Robin eggs take twenty days to hatch.  I'm keeping an eye on her.  If she lets me, I'll snatch a picture of the babies.


"The Lord is not slack concerning his promise, as some men count slackness; 
but is long suffering to us-ward,
 not willing that any should perish, but that all should come to repentance"
2 Peter 3:9

Thursday, April 5, 2012

Good Friday's Last Supper on Belgian Linen

An Early Friday Vintage Find

I'm spending Good Friday with my special little girl who is now almost taller than I am.  I thought I'd post this a little early.

A good mystery is great when you know the ending is just a few pages within your grasp.  This stamped needlework pattern is a great mystery with no such ending.  The pattern has no copyright,  no date, no company name or address to help me solve its history mystery.  Judging by the looks of the two-tone ink cover, I would say the kit comes from the 50's or 60's, but that's a twenty year guess.  The instructions appear to be typed out on a typewriter.   It does have the number "965."  It also claims to be printed in the United States.

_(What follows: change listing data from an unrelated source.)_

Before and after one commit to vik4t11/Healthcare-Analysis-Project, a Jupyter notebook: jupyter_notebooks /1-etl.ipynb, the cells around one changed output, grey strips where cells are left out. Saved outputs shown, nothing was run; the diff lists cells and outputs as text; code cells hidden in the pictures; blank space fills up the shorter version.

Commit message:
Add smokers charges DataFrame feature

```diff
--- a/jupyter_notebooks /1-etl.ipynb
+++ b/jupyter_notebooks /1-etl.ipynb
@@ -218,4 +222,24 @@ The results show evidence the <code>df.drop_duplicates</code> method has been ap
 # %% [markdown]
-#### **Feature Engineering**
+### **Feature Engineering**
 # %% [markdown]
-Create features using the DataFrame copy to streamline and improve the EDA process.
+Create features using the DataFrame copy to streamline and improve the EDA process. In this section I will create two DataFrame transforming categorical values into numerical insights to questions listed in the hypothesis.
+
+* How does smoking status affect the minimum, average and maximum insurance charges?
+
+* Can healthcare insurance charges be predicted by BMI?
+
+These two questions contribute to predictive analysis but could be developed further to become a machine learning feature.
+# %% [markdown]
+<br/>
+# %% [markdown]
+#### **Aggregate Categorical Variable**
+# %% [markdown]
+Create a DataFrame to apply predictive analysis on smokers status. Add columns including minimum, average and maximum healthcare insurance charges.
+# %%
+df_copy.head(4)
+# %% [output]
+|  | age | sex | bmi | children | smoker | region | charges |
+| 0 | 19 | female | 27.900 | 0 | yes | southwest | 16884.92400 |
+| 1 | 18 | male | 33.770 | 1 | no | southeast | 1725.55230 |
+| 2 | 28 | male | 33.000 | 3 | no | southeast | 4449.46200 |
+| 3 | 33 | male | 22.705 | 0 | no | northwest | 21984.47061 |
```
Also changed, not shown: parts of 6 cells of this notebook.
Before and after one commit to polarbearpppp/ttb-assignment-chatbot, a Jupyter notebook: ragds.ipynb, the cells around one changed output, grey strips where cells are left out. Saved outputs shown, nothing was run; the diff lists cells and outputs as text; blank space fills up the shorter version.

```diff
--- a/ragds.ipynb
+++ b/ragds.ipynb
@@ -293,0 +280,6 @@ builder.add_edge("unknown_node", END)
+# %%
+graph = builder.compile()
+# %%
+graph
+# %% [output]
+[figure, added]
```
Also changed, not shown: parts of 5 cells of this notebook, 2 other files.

(I must say that the instructions look like a headache in the making.)

The stamped pattern is very light and somewhat difficult to photograph.  I hope you can see it well enough to capture a glimpse of DaVinci's masterpiece.  I wonder how the painter would feel to know his creation was now a stamped embroidery design.  What do you think?  Is imitation always the highest form of flattery?

Whenever I look at DaVinci's Last Supper, I wonder what Christ is thinking.  He knows that soon one of those at the table will betray Him.

When He announces the fact to His followers, they begin to question, "Is it I?"

I can just see the disciples looking at each other, too. . . thinking, Is it you?

Jesus quickly tells the betrayer Judas to leave while Jesus and the disciples finish their supper.

This Friday, although I'll be with my special girl, I'll also be thanking my Lord.
When He faced death on that cross and took upon himself the sin of the world, He took my sin, too.

Thank you, Jesus.


"For God so loved the world that He gave his only begotten Son,
that whosoever believeth in Him, should not perish,
but have everlasting life."
John 3:16